Long in the forefront of pediatric research and development of medical instruction, Children's Hospital has now become witness to the forces of social change, much to the staff's delight.

Pioneering new therepeutic techniques and advancing the state of pediatric medicine are just two of the areas in which Children's can lay claim to many first that have become standard in medical technology and technique.

And a few weeks ago, Children's experienced another "first" in its 110-year history. At the Jan. 4, 1980, meeting of the 45-member board of directors at Children's Hospital, Orianna McKinnon was elected the first woman president of the board. The directors are responsible for the governing of the hospital.

Mrs. McKinnon has had a long association with Children's Hospital. She and her husband, the executive vice president of law and accounting and public affairs for Southern Railway Systems, moved here from North Carolina in 1954.Medical emergencies involving her three sons introduced Mrs. MfKinnon to the hospital.

"I quickly became convinced it was a great place," she said, remembering those early visits.

Her background in community service has prepared Mrs. McKinnon well for the role of coordinator, one of the chief duties of the board president. In the past, she has been treasurer of the Junior League of Washington and has also served as a board member of that organization. She later served as president of the St. Alban's Mothers' Club.

Mrs. McKinnon became associated with Children's Hospital in 1966 when she was asked to join the Board of Lady Visitors. Visitors are selected from the community and participate in a program of in-hospital work, fund-raising and community support for the hospital and its programs.

Four years later Mrs. McKinnon was elected president of the Board of Lady Visitors and held that position until 1973. As president, she served as an exofficio member of the board of directors of the hospital. The term is normally two years, but she was asked to serve a second term.

"However, I knew that in a year I was going to be very busy as president of the St. Alban's Mothers' Club," she explained, "which is why I served only one year of the second term."

In 1975 she was elected to both the board of directors and the 150-member corporate board of Children's. During her team, she was active on the Goals and Objectives Committee, the Public Relations Committee and the Nominating Committee.

Asked for a New Year's prediction about the years ahead for Children's Hospital National Medical Center, Mrs. McKinnon referred to the recently revised goals and objectives of the hospital. "Of course, we will continue our commitments to excellent pediatric health care, to education and research," she said. "Beyond that, we also have a commitment to the community which we hope to further in the coming years. We should never lose sight of what we mean to the community and what the community means to us.I also feel that we should examine who our publics are -- both within the hospital and outside -- and make sure that we communicate with each other in the best ways possible."

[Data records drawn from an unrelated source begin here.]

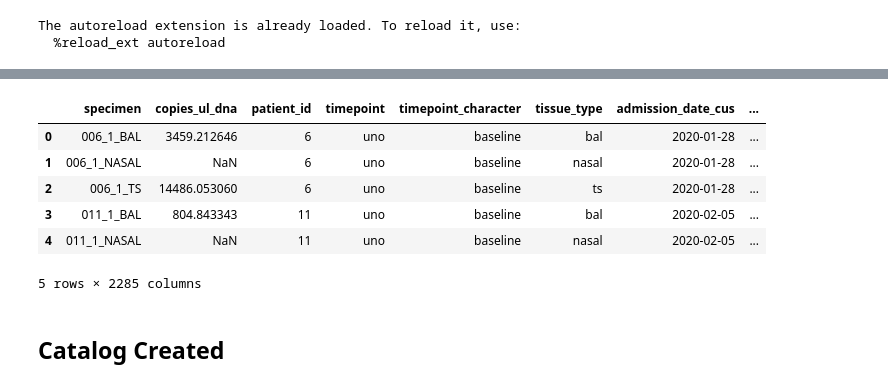
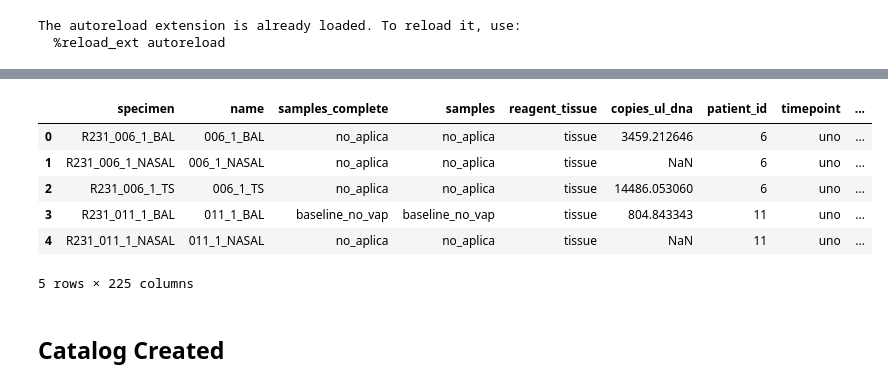
Before and after one commit to Jcamposlozano/MIcroVAP_Model, a Jupyter notebook: notebooks/Load_Data.ipynb, the cells around one changed output, grey strips where cells are left out. Cells and saved outputs as stored; diff of their text form; code cells hidden in the pictures.

```diff
--- a/notebooks/Load_Data.ipynb
+++ b/notebooks/Load_Data.ipynb
@@ -54,29 +54,32 @@ def build_measured_at(row):
     return base
 # %%
 #df = pd.read_excel(DATA_RAW / "microvap_metadata_complete_15012026.xlsx")
-df = pd.read_excel(DATA_RAW / "microvap_metadata_complete_27042026.xlsx")
+df = pd.read_excel(DATA_RAW / "microvap_colombia_mothur.metadata_completa.xlsx")
 df.columns = df.columns.str.strip()
+
+
+df = df[df['reagent_tissue'] == 'tissue']
 
 ## Created Primary keys
 df['admission_date_icu'] = pd.to_datetime(
     df['admission_date_icu']
 ).dt.strftime('%Y-%m-%d')
 df['admission_id'] = (
     df['patient_id'].astype(str)
     + "_"
     + df['admission_date_icu']
 )
 
 df["measured_at"] = df.apply(build_measured_at, axis=1)
 df.head()
 # %% [output]
-|  | specimen | copies_ul_dna | patient_id | timepoint | timepoint_character | tissue_type | admission_date_cus | ... |
-| 0 | 006_1_BAL | 3459.212646 | 6 | uno | baseline | bal | 2020-01-28 | ... |
-| 1 | 006_1_NASAL | NaN | 6 | uno | baseline | nasal | 2020-01-28 | ... |
-| 2 | 006_1_TS | 14486.053060 | 6 | uno | baseline | ts | 2020-01-28 | ... |
-| 3 | 011_1_BAL | 804.843343 | 11 | uno | baseline | bal | 2020-02-05 | ... |
-| 4 | 011_1_NASAL | NaN | 11 | uno | baseline | nasal | 2020-02-05 | ... |
+|  | specimen | name | samples_complete | samples | reagent_tissue | copies_ul_dna | patient_id | timepoint | ... |
+| 0 | R231_006_1_BAL | 006_1_BAL | no_aplica | no_aplica | tissue | 3459.212646 | 6 | uno | ... |
+| 1 | R231_006_1_NASAL | 006_1_NASAL | no_aplica | no_aplica | tissue | NaN | 6 | uno | ... |
+| 2 | R231_006_1_TS | 006_1_TS | no_aplica | no_aplica | tissue | 14486.053060 | 6 | uno | ... |
+| 3 | R231_011_1_BAL | 011_1_BAL | baseline_no_vap | baseline_no_vap | tissue | 804.843343 | 11 | uno | ... |
+| 4 | R231_011_1_NASAL | 011_1_NASAL | no_aplica | no_aplica | tissue | NaN | 11 | uno | ... |
-5 rows × 2285 columns
+5 rows × 225 columns
 # %% [markdown]
 ## Catalog Created
 # %% [markdown]
```
Also changed, not shown: parts of 23 cells of this notebook, 8 other files.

And, of course, those revised goals and objectives of Children's Hospital still include Children's policy, in effect since its founding in 1870, of never turning away a child, regardless of the parent's ability to pay for any necessary medical treatment. That's one policy that has never needed revising. It's the hospital's primary obligation to the nation and to Our Town until the charter expires -- in the year 2885.

The position of president of the board of directors carries no salary, of course. "Without volunteers," hospital director Dr. Robert Parrott said, "we would not have such a fine hospital today." Mrs. McKinnon is one of those tireless volunteers who has done much to shape the character of Children's. She will have an even greater impact as president of the board.

"I took on the presidency as a full-time position, with the hope that I can save some blocks of time for my other interests," Mrs. McKinnon said. Those other interest include art, both as a beginning artist and seasoned appreciator, and tennis.

Another interest is her family, which includes three sons. She hopes to save a large "block of time" to visit her second son in Denmark. He's at Duke University, but will take courses in Denmark later this year.

While Mrs. Mckinnon is the first woman to be elected president of the hospital, she does not see this as the prime issue. "Getting the job done is the prime issue," she said. "There's a lot to be done and I hope I am the person -- not the man or the woman -- who can do it."

"The nicest thing," Mrs. McKinnon said, "is that I have found I enjoy being of service to the community."